Mostafavi accepted Cornell’s offer during the first few days of April, according to Provost Biddy Martin. He was the top choice of the search committee, headed by Martin.

Mostafavi had advised the AA that he would like to be evaluated for reappointment in February. He then approached the school community and “announced what his intentions were beyond the expiration of his 5-year contract,” which would have expired in July 2005, explained Edouard Le Maistre, secretary of the AA council. A referendum was taken in March that asked all 700 members of the AA community, including students, faculty and administrators whether they would like to re-elect Mostafavi automatically.

“The opinion is sought as to whether the chair is doing a good job,” Le Maistre said.

According to Le Maistre, 29 percent of the community wanted Mostafavi to be re-appointed automatically. Just over 30 percent, he said, suggested the position be opened up to a search, with the possibility of Mostafavi being re-elected. Approximately 40 percent of the AA did not vote.

The fact that such a large portion of the population abstained, Le Maistre said, was “an expression of malaise by a section of the school that 10 years is long enough for a chair.”

Martin agreed, saying, “10 years … is a long time to be dean of any school. We rarely have deans who serve 10 or more years.”

Although Cornell’s administration and members of the AA cited length of term as the reason for Mostafavi’s departure, an article in the Architects Newspaper stated different causes for what they called the fact that he was “voted out.”

The article, written by Kester Rattenbury, stated that the AA under Mostafavi had been criticized as “homogenized” and “all a bit polite.” In an e-mail to The Sun, Rattenbury said she could not reveal her sources for the article.

Le Maistre said about the article in the Architects Newspaper that “the school, because of the sort of cutting edge position it takes, will always find detractors and people who criticize it.”

As the article compared the past 10 years of the AA to the school in the 1970s and 1980s, Le Maistre said “the past always becomes romanticized … The school continues to forge ahead and really seeks to be relevant to the present time and continues to be emulated.”

At a ceremony on April 14 announcing Mostafavi’s appointment, President Jeffrey S. Lehman ’77 called the architect “a person of not only great intellectual distinction, creative distinction, accomplishment, presence in the word, but also a person of great human quality.”

Before becoming chair of the AA in 1995, Mostafavi directed the Master of Architecture program at Harvard University’s Graduate School of Design and was a professor at the University of Pennsylvania and the Frankfurt Academy of Fine Arts.

“I think this is a very good development in a way, for both the AA and Cornell, and Mohsen Mostafavi personally,” Le Maistre said. “It’s the way of the school [the AA] getting fresh blood,” he added. The AA has not appointed a new chair yet; they will meet later this week to form a search committee.

The sequence of events involving the referendum, Mostafavi’s decision to step down and his acceptance of the Cornell deanship remain unclear.

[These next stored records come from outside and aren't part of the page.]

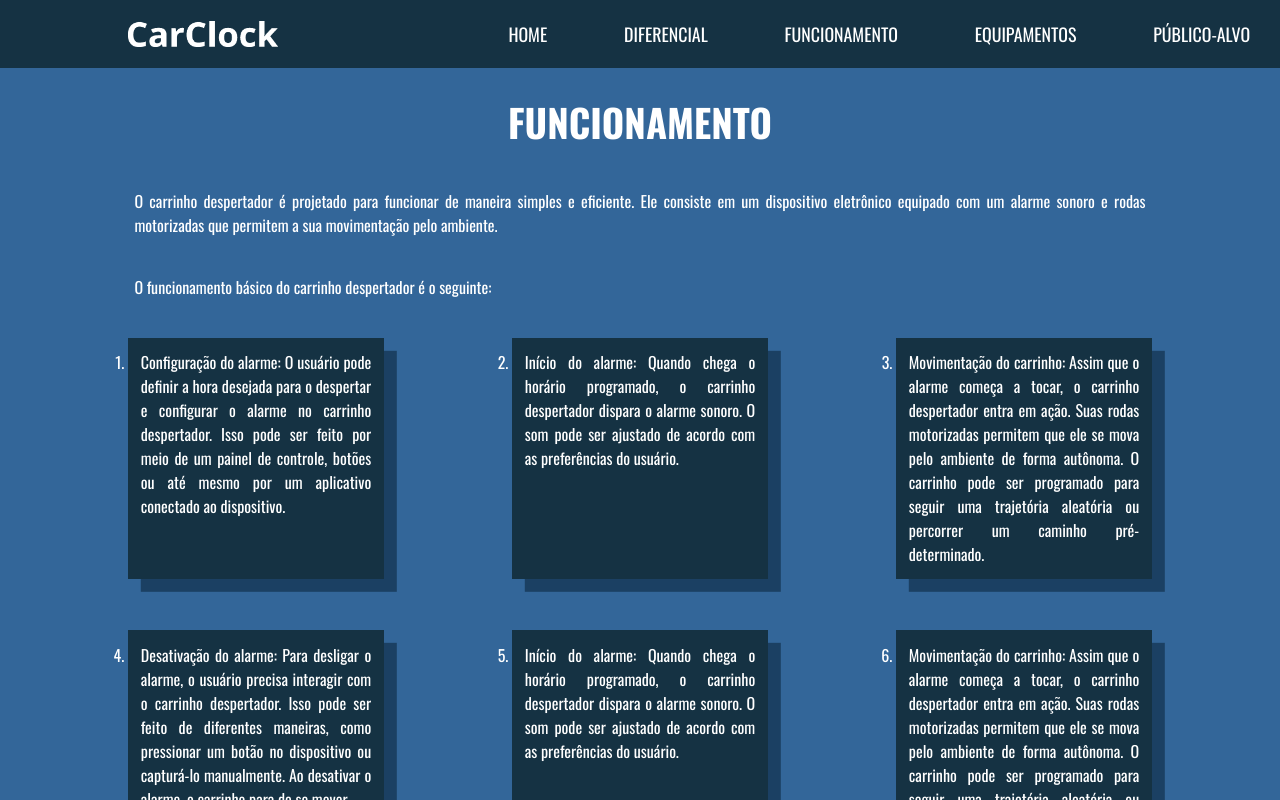
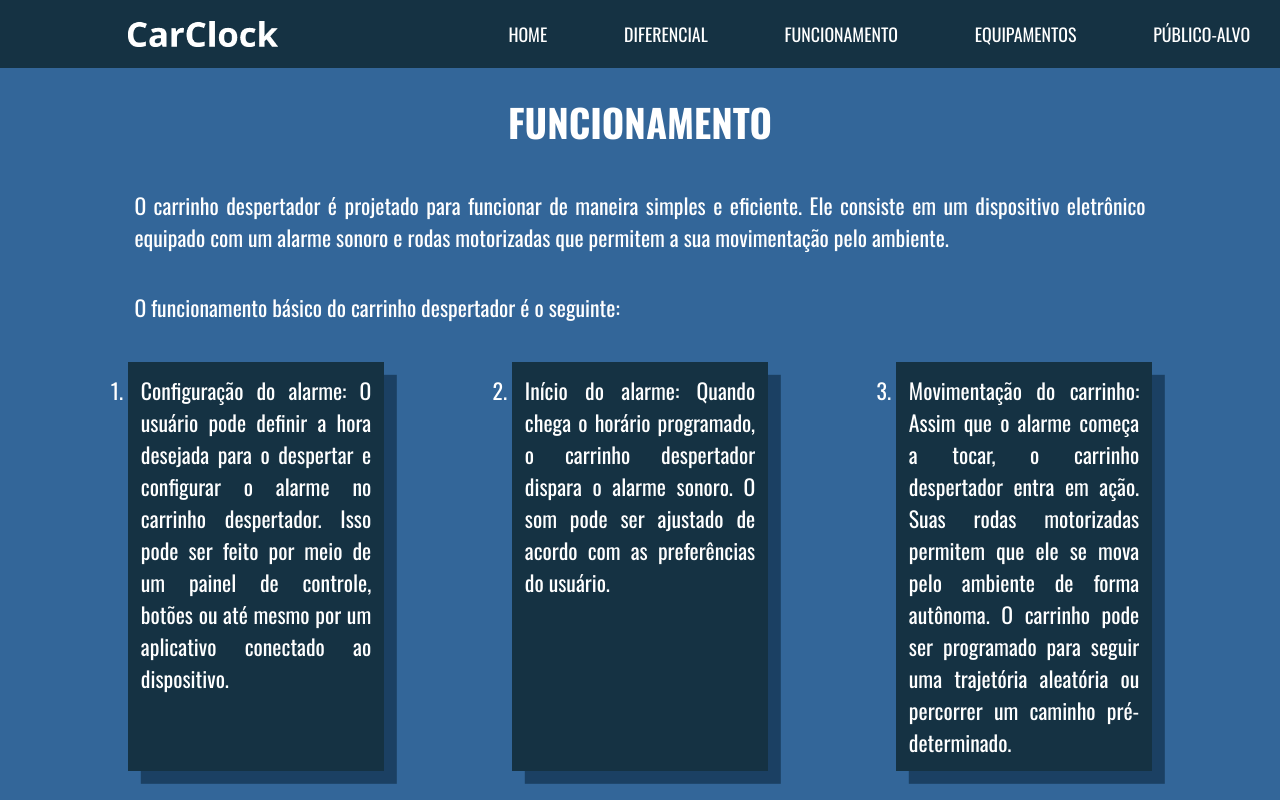
Before and after one commit to Cristofer-123/projeto-tcc, a React (Vite) app: page /funcionamento in a window 1280 px wide. Shown: the top 800 px of the page. Built offline with nearby package versions, Linux system fonts and the light colour scheme; the HTML template or start-up script is replaced by a standard one.

Commit message:
atualizacao pagina de funcionamento

```diff
--- a/src/pagcss/Funcionamento.css
+++ b/src/pagcss/Funcionamento.css
@@ -16,7 +16,8 @@ body {
     margin-right: auto;
     text-align: justify;
     width: 85vw;
-    font-size: 1.25vw;
+    /*mudei aqui */
+    font-size: 1.7vw;
 }
 
 .lista {
```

Martin said, “We didn’t know anything about there being a referendum of a vote on the leadership at the AA … they were completely separate events.”

Martin also said she is confident Cornell is getting a talented administrator and architect.

“I don’t feel fazed in the least by what happened at the AA,” she said. “I think he’s amazing, and I think we’re very lucky.”

Olpadwala and Mostafavi could not be reached by The Sun for comment.

Archived article by Melissa Korn
Sun Senior Writer